Action item: Going through the lines below, tally those that include "textContent", and give only the number.

[Saved entries]
=======
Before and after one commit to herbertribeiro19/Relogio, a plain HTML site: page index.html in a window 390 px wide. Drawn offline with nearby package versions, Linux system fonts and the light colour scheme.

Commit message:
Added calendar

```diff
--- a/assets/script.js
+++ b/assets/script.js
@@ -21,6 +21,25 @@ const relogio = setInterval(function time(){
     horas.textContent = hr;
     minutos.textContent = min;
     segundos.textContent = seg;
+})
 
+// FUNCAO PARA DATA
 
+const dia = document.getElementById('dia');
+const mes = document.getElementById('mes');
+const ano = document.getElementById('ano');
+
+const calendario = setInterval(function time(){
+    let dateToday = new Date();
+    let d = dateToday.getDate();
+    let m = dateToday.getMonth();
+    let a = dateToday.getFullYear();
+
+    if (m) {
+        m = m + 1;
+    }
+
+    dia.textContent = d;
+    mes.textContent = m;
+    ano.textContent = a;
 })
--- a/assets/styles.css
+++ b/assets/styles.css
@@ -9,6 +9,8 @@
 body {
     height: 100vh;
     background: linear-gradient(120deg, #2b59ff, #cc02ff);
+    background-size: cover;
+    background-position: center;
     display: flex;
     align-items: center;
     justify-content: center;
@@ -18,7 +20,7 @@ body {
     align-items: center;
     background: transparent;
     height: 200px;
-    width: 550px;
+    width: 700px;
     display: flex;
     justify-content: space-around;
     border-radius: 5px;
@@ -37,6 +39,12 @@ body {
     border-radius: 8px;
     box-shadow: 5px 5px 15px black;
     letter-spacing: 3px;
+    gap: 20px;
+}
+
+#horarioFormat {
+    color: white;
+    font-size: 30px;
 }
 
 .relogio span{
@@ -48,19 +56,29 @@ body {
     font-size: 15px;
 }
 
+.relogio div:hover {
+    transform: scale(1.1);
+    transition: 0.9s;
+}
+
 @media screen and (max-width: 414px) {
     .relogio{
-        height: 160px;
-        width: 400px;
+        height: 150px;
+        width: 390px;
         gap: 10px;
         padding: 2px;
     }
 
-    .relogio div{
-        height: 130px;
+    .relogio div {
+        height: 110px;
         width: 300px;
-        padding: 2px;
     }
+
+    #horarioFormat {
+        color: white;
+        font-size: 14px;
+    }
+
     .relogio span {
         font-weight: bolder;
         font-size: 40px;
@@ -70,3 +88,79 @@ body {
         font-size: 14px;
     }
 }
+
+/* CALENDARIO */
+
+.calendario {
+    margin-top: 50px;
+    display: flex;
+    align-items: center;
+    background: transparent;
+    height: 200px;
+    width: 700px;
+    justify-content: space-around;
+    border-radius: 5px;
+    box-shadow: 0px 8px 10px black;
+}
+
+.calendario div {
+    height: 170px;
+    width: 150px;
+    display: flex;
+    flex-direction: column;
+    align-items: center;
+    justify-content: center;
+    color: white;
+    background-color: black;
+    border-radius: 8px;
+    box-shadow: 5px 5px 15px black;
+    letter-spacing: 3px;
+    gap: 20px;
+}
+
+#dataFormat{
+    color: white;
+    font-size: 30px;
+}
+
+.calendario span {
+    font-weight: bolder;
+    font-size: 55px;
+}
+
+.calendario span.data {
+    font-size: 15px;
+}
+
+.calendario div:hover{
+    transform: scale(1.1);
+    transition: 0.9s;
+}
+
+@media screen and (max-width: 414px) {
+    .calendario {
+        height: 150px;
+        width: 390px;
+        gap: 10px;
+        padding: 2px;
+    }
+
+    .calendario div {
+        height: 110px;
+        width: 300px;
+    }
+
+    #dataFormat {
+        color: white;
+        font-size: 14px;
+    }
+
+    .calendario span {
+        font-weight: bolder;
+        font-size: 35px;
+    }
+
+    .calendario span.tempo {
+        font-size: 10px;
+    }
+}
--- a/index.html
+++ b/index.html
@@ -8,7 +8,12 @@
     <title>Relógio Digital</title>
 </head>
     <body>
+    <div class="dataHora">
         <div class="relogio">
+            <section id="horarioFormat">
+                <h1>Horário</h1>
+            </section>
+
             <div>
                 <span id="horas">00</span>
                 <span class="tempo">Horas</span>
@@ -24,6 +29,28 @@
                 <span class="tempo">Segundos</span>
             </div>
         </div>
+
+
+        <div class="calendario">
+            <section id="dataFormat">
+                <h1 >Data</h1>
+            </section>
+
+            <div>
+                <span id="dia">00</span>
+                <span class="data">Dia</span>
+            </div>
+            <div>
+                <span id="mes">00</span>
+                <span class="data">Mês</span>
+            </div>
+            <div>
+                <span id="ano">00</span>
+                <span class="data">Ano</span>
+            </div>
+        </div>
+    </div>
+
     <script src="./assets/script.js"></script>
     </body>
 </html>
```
=======
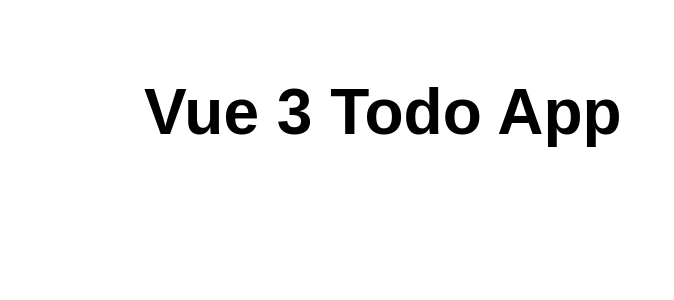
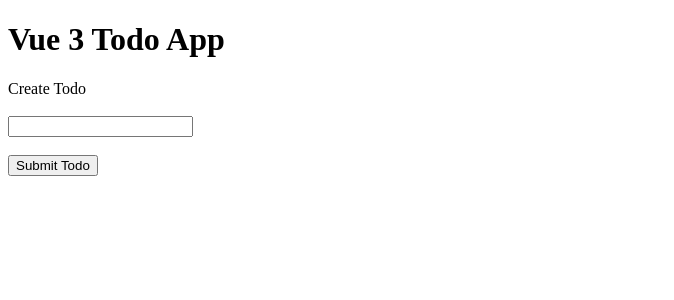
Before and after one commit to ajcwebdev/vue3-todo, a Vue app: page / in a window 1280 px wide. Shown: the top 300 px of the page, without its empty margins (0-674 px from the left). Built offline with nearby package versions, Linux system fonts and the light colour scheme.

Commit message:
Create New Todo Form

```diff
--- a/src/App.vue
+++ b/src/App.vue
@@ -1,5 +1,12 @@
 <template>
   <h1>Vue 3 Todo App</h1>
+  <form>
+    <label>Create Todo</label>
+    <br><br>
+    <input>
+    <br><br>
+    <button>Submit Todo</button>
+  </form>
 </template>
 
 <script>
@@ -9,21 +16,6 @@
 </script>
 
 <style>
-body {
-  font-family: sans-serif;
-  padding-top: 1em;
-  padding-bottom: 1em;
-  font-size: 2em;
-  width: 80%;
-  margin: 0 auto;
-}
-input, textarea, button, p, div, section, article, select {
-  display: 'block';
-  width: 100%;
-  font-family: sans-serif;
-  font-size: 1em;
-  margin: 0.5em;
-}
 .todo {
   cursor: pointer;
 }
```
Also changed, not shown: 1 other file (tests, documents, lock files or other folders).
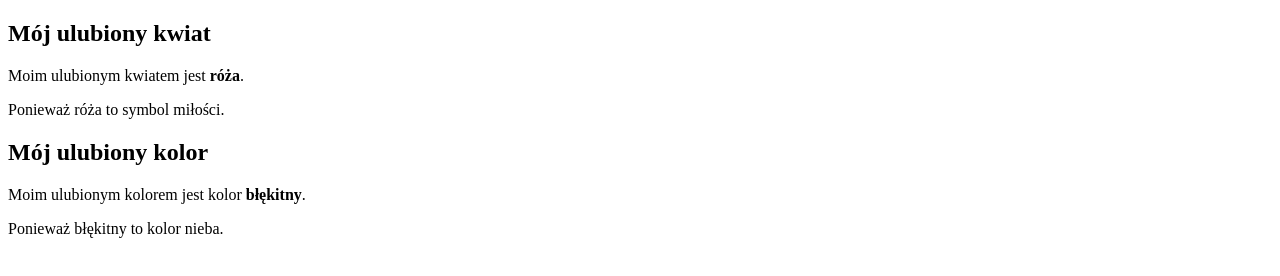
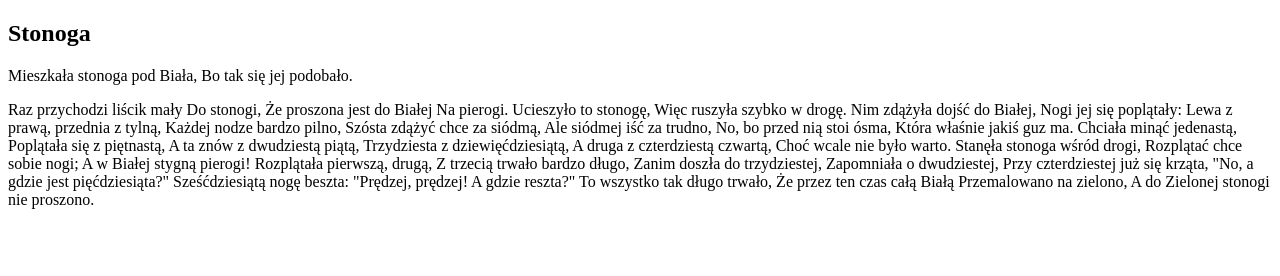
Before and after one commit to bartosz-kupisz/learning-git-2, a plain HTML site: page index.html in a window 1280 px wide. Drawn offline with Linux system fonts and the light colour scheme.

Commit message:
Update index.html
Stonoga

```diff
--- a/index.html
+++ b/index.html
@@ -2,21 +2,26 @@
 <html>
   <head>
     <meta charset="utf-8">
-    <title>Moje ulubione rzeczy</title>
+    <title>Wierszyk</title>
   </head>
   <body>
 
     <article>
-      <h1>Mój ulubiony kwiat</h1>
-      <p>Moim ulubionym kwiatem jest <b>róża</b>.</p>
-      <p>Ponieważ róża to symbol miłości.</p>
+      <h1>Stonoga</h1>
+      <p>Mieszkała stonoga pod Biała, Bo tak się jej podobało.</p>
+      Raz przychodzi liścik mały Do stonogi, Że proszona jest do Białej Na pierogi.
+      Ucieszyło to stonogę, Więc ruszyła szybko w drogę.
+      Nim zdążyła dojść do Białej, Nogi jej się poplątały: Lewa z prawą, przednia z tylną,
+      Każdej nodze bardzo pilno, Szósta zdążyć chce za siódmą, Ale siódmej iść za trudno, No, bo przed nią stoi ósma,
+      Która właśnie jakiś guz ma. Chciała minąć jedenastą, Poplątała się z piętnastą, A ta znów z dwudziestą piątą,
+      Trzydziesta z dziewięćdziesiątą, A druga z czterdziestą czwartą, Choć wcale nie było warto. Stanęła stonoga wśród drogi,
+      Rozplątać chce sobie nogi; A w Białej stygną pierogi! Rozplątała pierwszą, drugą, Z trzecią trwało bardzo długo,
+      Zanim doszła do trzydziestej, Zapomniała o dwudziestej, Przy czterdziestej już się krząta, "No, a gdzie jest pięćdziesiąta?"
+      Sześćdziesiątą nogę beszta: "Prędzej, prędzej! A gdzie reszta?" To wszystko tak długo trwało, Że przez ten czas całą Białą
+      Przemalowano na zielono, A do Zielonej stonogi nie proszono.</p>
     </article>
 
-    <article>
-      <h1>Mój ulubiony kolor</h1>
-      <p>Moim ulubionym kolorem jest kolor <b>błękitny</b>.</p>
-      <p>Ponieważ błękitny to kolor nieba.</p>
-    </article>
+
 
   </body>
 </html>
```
=======
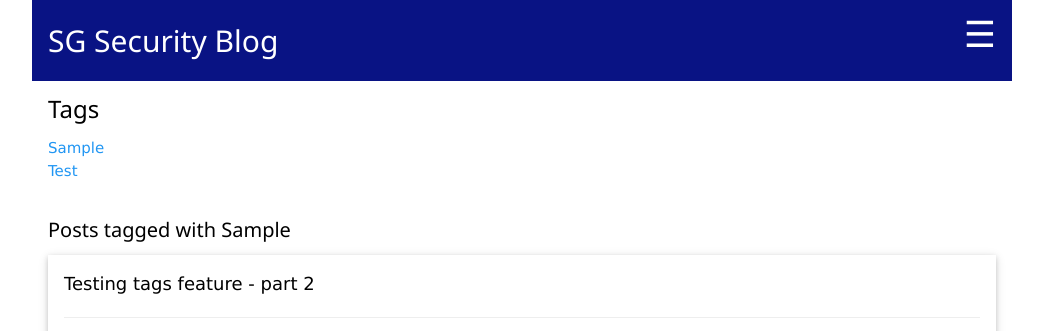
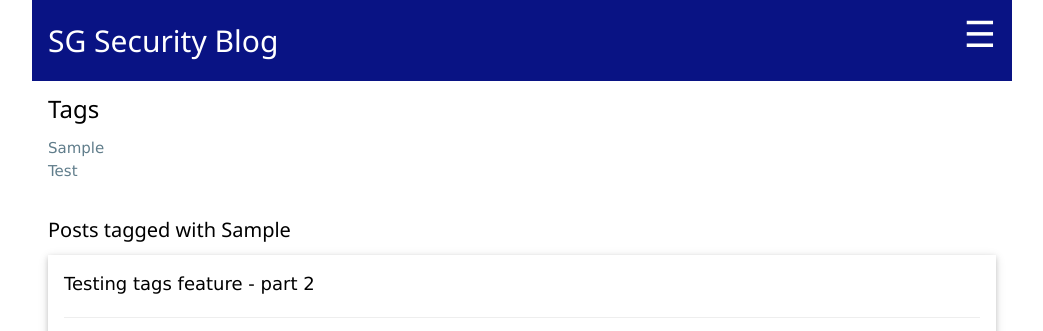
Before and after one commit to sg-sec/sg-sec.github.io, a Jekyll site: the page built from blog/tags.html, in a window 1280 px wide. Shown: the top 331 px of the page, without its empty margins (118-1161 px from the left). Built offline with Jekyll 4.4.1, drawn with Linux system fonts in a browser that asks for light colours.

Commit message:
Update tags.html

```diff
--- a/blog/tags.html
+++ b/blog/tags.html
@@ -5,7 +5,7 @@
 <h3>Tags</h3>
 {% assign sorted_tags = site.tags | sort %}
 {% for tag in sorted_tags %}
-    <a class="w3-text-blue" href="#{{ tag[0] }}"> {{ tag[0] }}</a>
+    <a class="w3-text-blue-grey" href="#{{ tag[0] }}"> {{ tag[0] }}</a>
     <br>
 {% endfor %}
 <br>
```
=======
Result: 6